*** Opening EXERCISE DATA ***
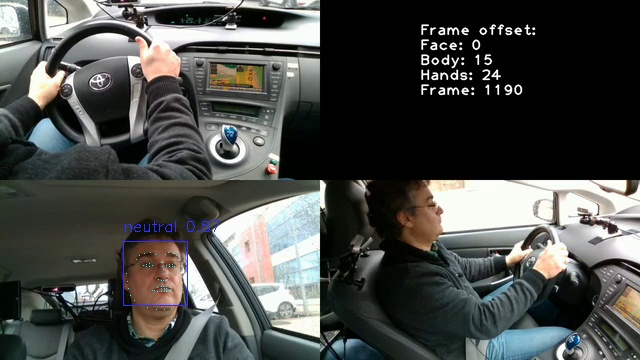
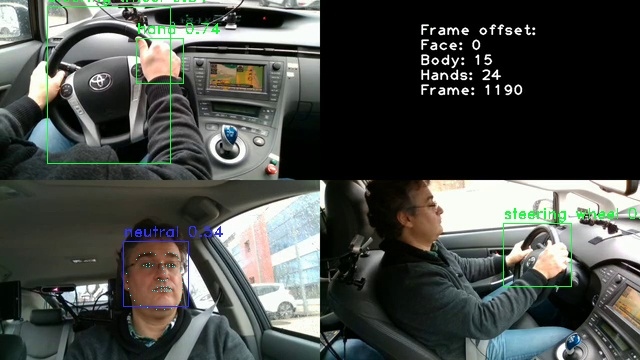
cleaned up yolo model

diff --git a/detection_models/hands_wheel.py b/detection_models/hands_wheel.py
@@ -13,11 +13,22 @@ class HandsWheel(BaseModel):
         self.model = torch.hub.load('ultralytics/yolov5', 'custom', path=model_path)
 
     def run_recognition(self, image):
-        results = self.model(image)
-        logger.debug(results)
-        return results.pandas().xyxy[0].to_dict(orient="records")
+        detection = self.model(image)
+        detection_df = detection.pandas()
+        if len(detection_df.xyxy) == 0:
+            return []
+        logger.debug(detection_df.xyxy[0].to_json(orient="records"))
+        return detection_df.xyxy[0].to_dict(orient="records")
 
     def decorate_image(self, image, result):
-        results = self.model(image)
-        results.render()
-        return results.imgs[0]
+        for detection in result:
+            if detection['confidence'] > 0.7:
+                xmin = int(detection['xmin'])
+                ymin = int(detection['ymin'])
+                xmax = int(detection['xmax'])
+                ymax = int(detection['ymax'])
+                box_corner_1 = (xmin, ymin)
+                box_corner_2 = (xmax, ymax)
+                cv2.rectangle(image, box_corner_1, box_corner_2, HIGHLIGHT_GREEN_COLOR)
+                cv2.putText(image, "{} {:.2f}".format(detection['name'], detection['confidence']), (xmin, ymin - 5), cv2.FONT_HERSHEY_DUPLEX, 0.5, HIGHLIGHT_GREEN_COLOR)
+        return image

diff --git a/detection_models/emotion_recognition.py b/detection_models/emotion_recognition.py
@@ -40,8 +40,8 @@ class EmotionRecognition(BaseModel):
             emotions = emotion_result['emotions']
             box_corner_1 = (face_bounds[0], face_bounds[1]) # x, y coordinates
             box_corner_2 = (face_bounds[0] + face_bounds[2], face_bounds[1] + face_bounds[3]) # x + width, y + height
-            cv2.rectangle(image, box_corner_1, box_corner_2, HIGHLIGHT_RED_COLOR)
+            cv2.rectangle(image, box_corner_1, box_corner_2, HIGHLIGHT_BLUE_COLOR)
             top_emotion, score = self.get_top_emotion(emotions)
-            cv2.putText(image, "{} {}".format(top_emotion, score), (face_bounds[0], face_bounds[1] - 10), cv2.FONT_HERSHEY_SIMPLEX, 0.5, HIGHLIGHT_RED_COLOR)
+            cv2.putText(image, "{} {}".format(top_emotion, score), (face_bounds[0], face_bounds[1] - 5), cv2.FONT_HERSHEY_DUPLEX, 0.5, HIGHLIGHT_BLUE_COLOR)
 
         return image

diff --git a/detection_models/facial_landmark.py b/detection_models/facial_landmark.py
@@ -25,5 +25,5 @@ class FacialLandmark(BaseModel):
         for face_landmarks in result:
             for facial_feature in face_landmarks.keys():
                 for point in face_landmarks[facial_feature]:
-                    cv2.circle(image, point, radius=0, color=HIGHLIGHT_BLUE_COLOR, thickness=-1)
+                    cv2.circle(image, point, radius=0, color=HIGHLIGHT_TEAL_COLOR, thickness=-1)
         return image

diff --git a/detection_models/constants.py b/detection_models/constants.py
@@ -1,2 +1,3 @@
-HIGHLIGHT_BLUE_COLOR = (255, 255, 0)
-HIGHLIGHT_RED_COLOR = (255, 49, 49)
+HIGHLIGHT_TEAL_COLOR = (255, 255, 0)
+HIGHLIGHT_BLUE_COLOR = (255, 49, 49)
+HIGHLIGHT_GREEN_COLOR = (57, 255, 20)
*** Closing EXERCISE DATA ***
→ EXERCISE AIM: Retrieve all lines from the data that contain the string "results".

→ TASK RESPONSE:
-        results = self.model(image)
-        logger.debug(results)
-        return results.pandas().xyxy[0].to_dict(orient="records")
-        results = self.model(image)
-        results.render()
-        return results.imgs[0]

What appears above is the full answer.